OK, hive, it’s time to get real. I don’t often write serious things because they’re boring, but I figured I should get this off my chest: being a bride makes me feel damn ugly. (If you’re tired of hearing girls complain about their looks, you should probably click away now.)
Screenshot from Mean Girls / Image via cinema-24.blogspot.com
Hot chicks complaining about their looks is the worst thing ever.
Every wedding plan I make somehow reminds me of my looks. There are the obvious things, like dress shopping, looking for photographers (and thus thinking about how I’ll actually look in the photos), and booking a makeup pro. But other things are worrying me too. Like am I gonna look fat in our wedding video when I’m doing my sweaty rendition of the “Cha Cha Slide“? Will I have a hunchback while we say our vows and everyone’s looking at me from the side? Is the next vendor I meet with going to think I look like I belong in the eighth grade instead of in a wedding dress? Are my teeth too yellow? Is my skin too pale? Are my arms too fat? Are my feet too big? Are my nails too small? (Answer: yes. I have perfectly circular nails. It’s strange, and every time I’ve ever gotten a manicure, the manicurist has taken one look at my nails and literally said, “Oh my!”)
What is it about this wedding that seems to have wiped out what little body confidence I once had? When I look at brides in magazines, all I think is that I’m not pretty enough or thin enough to be a bride.
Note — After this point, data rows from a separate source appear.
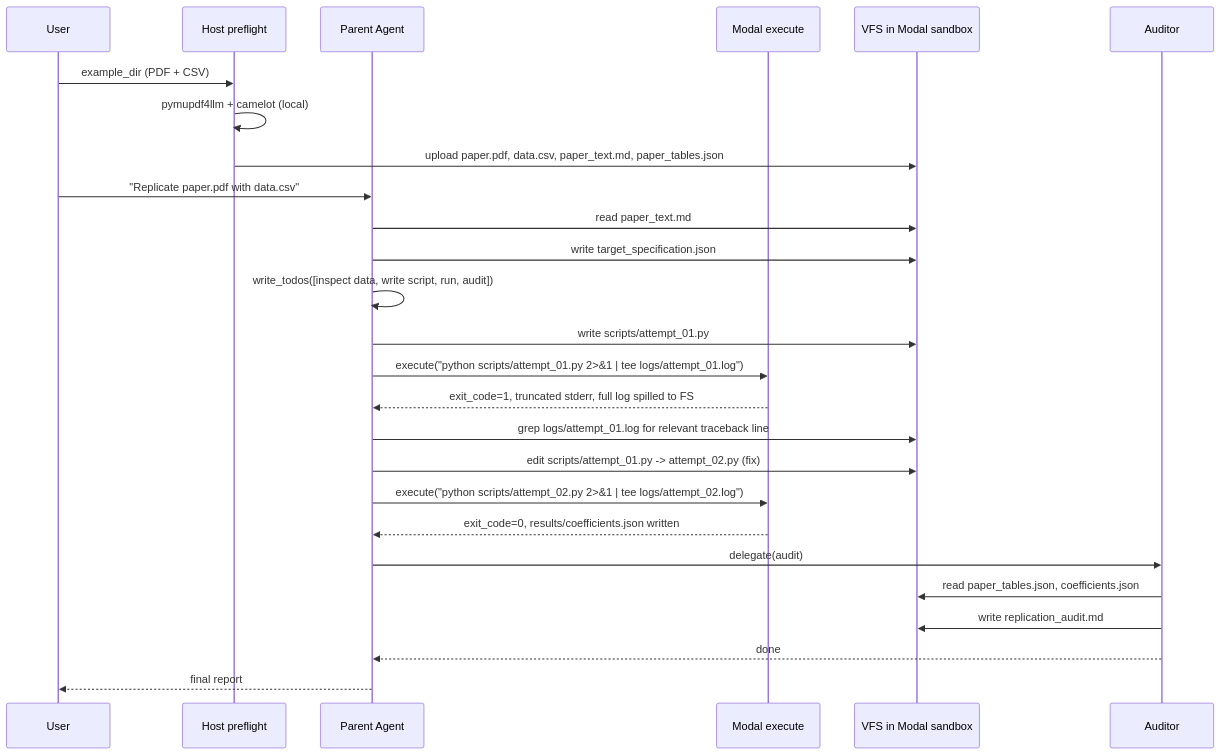
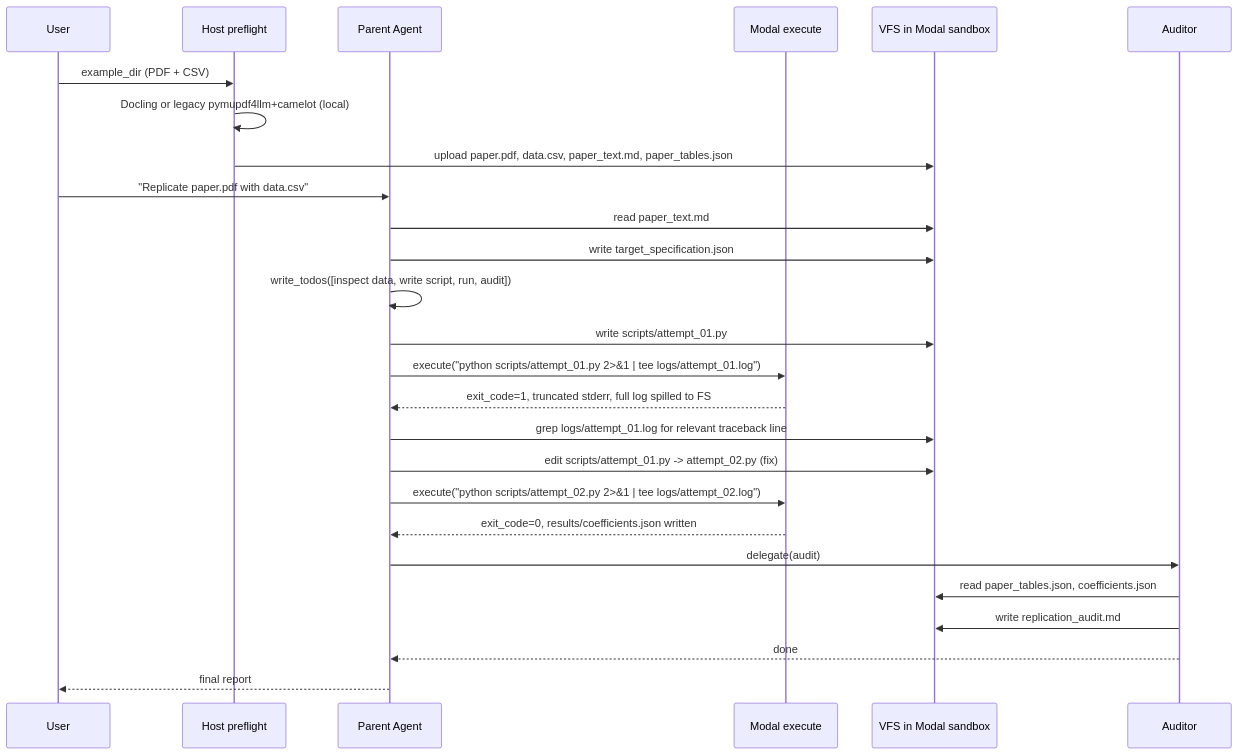
Before and after one commit to samikh-git/replicate-ai: the second of 2 diagrams in docs/DESIGN.md, drawn with Mermaid. The commit also changed other lines of this file and 65 other files, not shown here.

````diff
--- a/docs/DESIGN.md
+++ b/docs/DESIGN.md
@@ -518,29 +520,29 @@
 ```mermaid
 sequenceDiagram
     participant U as User
     participant H as Host preflight
     participant P as Parent Agent
     participant Exec as Modal execute
     participant FS as VFS in Modal sandbox
     participant A as Auditor
 
     U->>H: example_dir (PDF + CSV)
-    H->>H: pymupdf4llm + camelot (local)
+    H->>H: Docling or legacy pymupdf4llm+camelot (local)
     H->>FS: upload paper.pdf, data.csv, paper_text.md, paper_tables.json
     U->>P: "Replicate paper.pdf with data.csv"
     P->>FS: read paper_text.md
     P->>FS: write target_specification.json
     P->>P: write_todos([inspect data, write script, run, audit])
     P->>FS: write scripts/attempt_01.py
     P->>Exec: execute("python scripts/attempt_01.py 2>&1 | tee logs/attempt_01.log")
     Exec-->>P: exit_code=1, truncated stderr, full log spilled to FS
     P->>FS: grep logs/attempt_01.log for relevant traceback line
     P->>FS: edit scripts/attempt_01.py -> attempt_02.py (fix)
     P->>Exec: execute("python scripts/attempt_02.py 2>&1 | tee logs/attempt_02.log")
     Exec-->>P: exit_code=0, results/coefficients.json written
     P->>A: delegate(audit)
     A->>FS: read paper_tables.json, coefficients.json
     A->>FS: write replication_audit.md
     A-->>P: done
     P-->>U: final report
 ```
````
I also don’t look old enough, and I’m not fancy or glamorous enough.
When I tried on dresses at David’s Bridal (which I’ll discuss in another post), my consultant or whatever they’re called was about my age, except she was thin and pretty, and as she helped me into the dresses (some of which wouldn’t even zip) I got embarrassed. I started thinking, “How dare I try on a wedding dress when I look like this?” Why couldn’t I look like this waif of a bridal consultant instead? Then I started feeling bad for Mr. Unicycle that he has to marry someone who looks so childish/frizzy haired/fat armed in a wedding dress. I even felt bad for Mr. Unicycle’s parents that their son has to marry an ugly duckling. I wanted to issue a huge apology to the world—to Mr. Unicycle (and his parents, for that matter) for not being the bride they pictured when they pictured his wedding, to my photographer and videographer for not having better looking subject matter, to the bridal consultant who tried to be tactful when she slipped that little piece of “modesty fabric” into the back of the dress that wouldn’t zip.
Image via mudlane.blogspot.com
See those clips on the back of the dress? I didn’t need ‘em.
But then I was all “Hold up, grrrl. You’re apologizing for not looking good enough? That ain’t right.” (Yeah, I got ghetto fabulous again.) How could I not be pretty enough to be a bride? Mr. Unicycle proposed to me, which means he likes me just the way I am. I’ve worked for years to accept my physical appearance—going through the big change helped a lot—and I was finally getting to be pretty OK with my looks by the time I got to college. Why was this wedding bringing back all those feelings I thought I’d worked through?
Here’s the skinny—or the fat, or the ugly—the wedding industry is an industry, which means it exists to make money. Liposuction, airbrush makeup application, bridal boot camps, eyelash extensions, etc. all cost moolah. The bridal industry and the cosmetic industry realized they could team up and prey on the insecurities of brides who want their “special day” to be perfect. This isn’t exactly a groundbreaking realization, and yet I need to point it out because even someone as cynical and “with it” as me fell prey to this manufactured self-discontent.
This is a pretty ugly picture of me. I have a double chin, gaps in my teef, and virtually no eyes. And you can’t tell that I’m dressed as the late, great Amy Winehouse, so that faux birthmark just looks like I have food on my face or something. But I love this pic anyway because Mr. Unicycle and I just look so happy. I hope that if I do look ugly in my wedding pics, at least it’s this kind of ugly.
So did my a-ha moment erase my insecurities and make me realize that I’m friggin’ hawt and any wedding dress would be lucky to hug these curves? Umm…no. I’m still worried that everyone’s going to think I look like a child bride, or that I’ll look more “cute” than “sexy” in my wedding dress, or that I should have lost a few more pounds before daring to walk down the aisle. But I realize now that it’s just the wedding industry telling me these things, and I’m going to try to remind myself of that every time I have one of these thoughts. Because, really, all brides look beautiful (they’re friggin’ brides, for Pete’s sake), and there’s no reason that I should have to change myself just because some dude put a ring on it.
Weigh in: Do you think the wedding industry puts undue stress on brides to look perfect? What’s the best way to combat these feelings?
- Chicago, IL
- Editor for a Web Publishing Company
- Wedding Date:
- June 2012
- Bridges of Poplar Creek